Harris leaves behind a six-year-old daughter, Corbie Rae Watkins. Fans, friends and family have already donated more than $26,000 to a GoFundMe page raising funds for the singer’s funeral and Corbie’s college fund.
One of the country artist’s songs has become particularly tragic and poignant in the wake of her death.
Twenty Years From Now, written for her daughter, was released earlier this year, in which she sings,’God I hope I’m still around. Twenty years from now.’
Explaining the track in an interview with Billboard magazine in March, Harris said: ‘It scared me thinking that it was totally possible I could be gone before my daughter reaches that point… I want to meet my kid’s kids.
‘Getting to the age your parents were when you were a child brings a whole lot of perspective.’
Harris said she wrote the song four years ago after a road trip with her daughter to visit the girl’s estranged father, Jeremy Joe Watkins, who lives in Tulsa, Oklahoma.
‘I held my feelings together for most of the drive, but once I saw that little baby asleep in the backseat I pulled over and bawled my eyes out.
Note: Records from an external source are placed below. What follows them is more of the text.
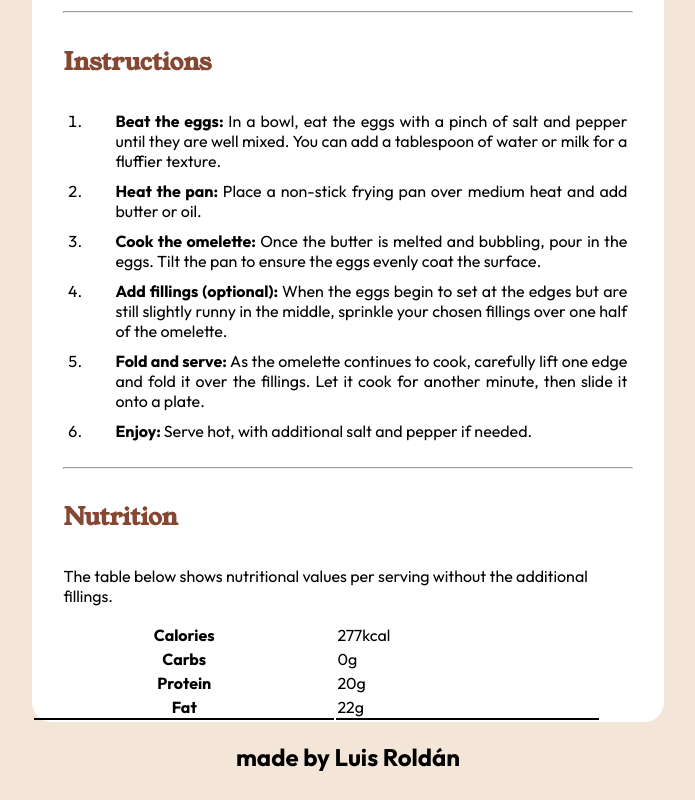
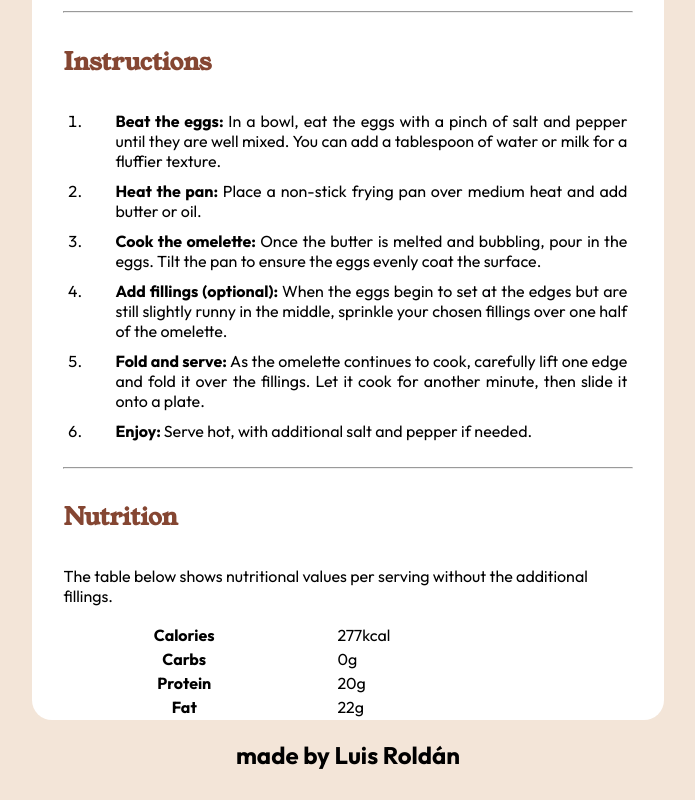
Before and after one commit to Luis-Roldan/recipe-page, a plain HTML site: page index.html in a window 1280 px wide. Shown: the part 1054-1854 px from the top of the page, without its empty margins (292-987 px from the left). Drawn offline with Linux system fonts and the light colour scheme.

Commit message:
line table delete

```diff
--- a/index.css
+++ b/index.css
@@ -83,7 +83,3 @@ table {
 color: hsl(332, 51%, 32%);
   margin: 5%;
 }
-
-thead tr:last-child th, thead tr:last-child td {
-  border-bottom: 2px solid black; /* Línea más gruesa al final del header */
-}
```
I had no clue what I was doing, but I knew that I loved her fiercely, and prayed that one day she would come to her own conclusions about everything and see that I did the best that I knew how to,’ Harris told the magazine.
The former couple appear to have a fractious relationship, after Harris filed for a child support order in December 2018 according to court records.
Legal filings also show a case involving the custody of the six-year-old, where court documents sent to Watkins in Oklahoma were returned undelivered.
Harris had a troubled history with law enforcement, being charged in 2009 of assault with a deadly weapon which led to her being placed on probation for three years.
SOURCE: Daily Mail, Josh Boswell and Emily Crane